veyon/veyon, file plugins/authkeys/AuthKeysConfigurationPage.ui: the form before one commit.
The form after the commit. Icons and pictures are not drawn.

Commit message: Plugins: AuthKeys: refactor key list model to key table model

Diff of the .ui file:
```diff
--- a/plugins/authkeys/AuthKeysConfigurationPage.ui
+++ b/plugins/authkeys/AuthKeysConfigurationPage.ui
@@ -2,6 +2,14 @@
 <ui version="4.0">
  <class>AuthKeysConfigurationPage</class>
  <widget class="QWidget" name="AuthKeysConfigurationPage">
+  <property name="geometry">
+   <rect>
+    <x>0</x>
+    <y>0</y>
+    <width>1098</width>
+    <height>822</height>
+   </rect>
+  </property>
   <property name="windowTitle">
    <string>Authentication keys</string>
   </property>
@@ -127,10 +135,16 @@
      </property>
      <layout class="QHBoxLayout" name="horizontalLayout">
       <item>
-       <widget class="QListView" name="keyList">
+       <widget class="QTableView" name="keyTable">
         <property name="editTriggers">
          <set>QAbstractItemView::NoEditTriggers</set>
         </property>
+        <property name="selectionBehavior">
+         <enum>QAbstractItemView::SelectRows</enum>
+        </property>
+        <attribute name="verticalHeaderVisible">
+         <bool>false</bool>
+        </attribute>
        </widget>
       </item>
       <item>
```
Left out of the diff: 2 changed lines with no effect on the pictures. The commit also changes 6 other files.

____

The listing above should be repeated in its entirety, unchanged.

**Answer for this exercise:**
veyon/veyon, file plugins/authkeys/AuthKeysConfigurationPage.ui: the form before one commit.
The form after the commit. Icons and pictures are not drawn.

Commit message: Plugins: AuthKeys: refactor key list model to key table model

Diff of the .ui file:
```diff
--- a/plugins/authkeys/AuthKeysConfigurationPage.ui
+++ b/plugins/authkeys/AuthKeysConfigurationPage.ui
@@ -2,6 +2,14 @@
 <ui version="4.0">
  <class>AuthKeysConfigurationPage</class>
  <widget class="QWidget" name="AuthKeysConfigurationPage">
+  <property name="geometry">
+   <rect>
+    <x>0</x>
+    <y>0</y>
+    <width>1098</width>
+    <height>822</height>
+   </rect>
+  </property>
   <property name="windowTitle">
    <string>Authentication keys</string>
   </property>
@@ -127,10 +135,16 @@
      </property>
      <layout class="QHBoxLayout" name="horizontalLayout">
       <item>
-       <widget class="QListView" name="keyList">
+       <widget class="QTableView" name="keyTable">
         <property name="editTriggers">
          <set>QAbstractItemView::NoEditTriggers</set>
         </property>
+        <property name="selectionBehavior">
+         <enum>QAbstractItemView::SelectRows</enum>
+        </property>
+        <attribute name="verticalHeaderVisible">
+         <bool>false</bool>
+        </attribute>
        </widget>
       </item>
       <item>
```
Left out of the diff: 2 changed lines with no effect on the pictures. The commit also changes 6 other files.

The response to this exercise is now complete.